Find every line of the data below that has "components" in it. Reply with the number only.
++++ Information supplied
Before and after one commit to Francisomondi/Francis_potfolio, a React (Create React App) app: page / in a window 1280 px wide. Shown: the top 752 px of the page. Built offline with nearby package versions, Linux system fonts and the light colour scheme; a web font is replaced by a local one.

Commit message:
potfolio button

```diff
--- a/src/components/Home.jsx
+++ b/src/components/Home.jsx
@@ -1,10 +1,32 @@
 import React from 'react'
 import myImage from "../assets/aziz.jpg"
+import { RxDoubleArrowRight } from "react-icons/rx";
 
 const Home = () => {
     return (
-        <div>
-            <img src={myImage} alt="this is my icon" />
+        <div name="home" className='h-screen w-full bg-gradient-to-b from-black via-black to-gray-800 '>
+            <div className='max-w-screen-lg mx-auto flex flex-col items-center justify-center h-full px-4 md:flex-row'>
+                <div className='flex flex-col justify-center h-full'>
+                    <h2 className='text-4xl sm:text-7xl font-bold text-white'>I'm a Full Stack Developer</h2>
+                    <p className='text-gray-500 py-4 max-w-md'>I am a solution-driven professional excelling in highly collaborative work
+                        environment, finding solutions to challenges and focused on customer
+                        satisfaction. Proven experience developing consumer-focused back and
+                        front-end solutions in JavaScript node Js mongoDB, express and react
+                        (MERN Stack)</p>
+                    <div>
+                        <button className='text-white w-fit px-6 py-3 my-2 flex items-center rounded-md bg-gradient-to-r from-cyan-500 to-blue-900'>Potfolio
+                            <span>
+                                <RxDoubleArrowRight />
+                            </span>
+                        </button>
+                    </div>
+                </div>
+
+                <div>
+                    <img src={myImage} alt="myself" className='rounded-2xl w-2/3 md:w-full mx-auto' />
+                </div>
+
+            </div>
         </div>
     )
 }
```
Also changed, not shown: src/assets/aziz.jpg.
++++++++
■ **Response to this task**: 2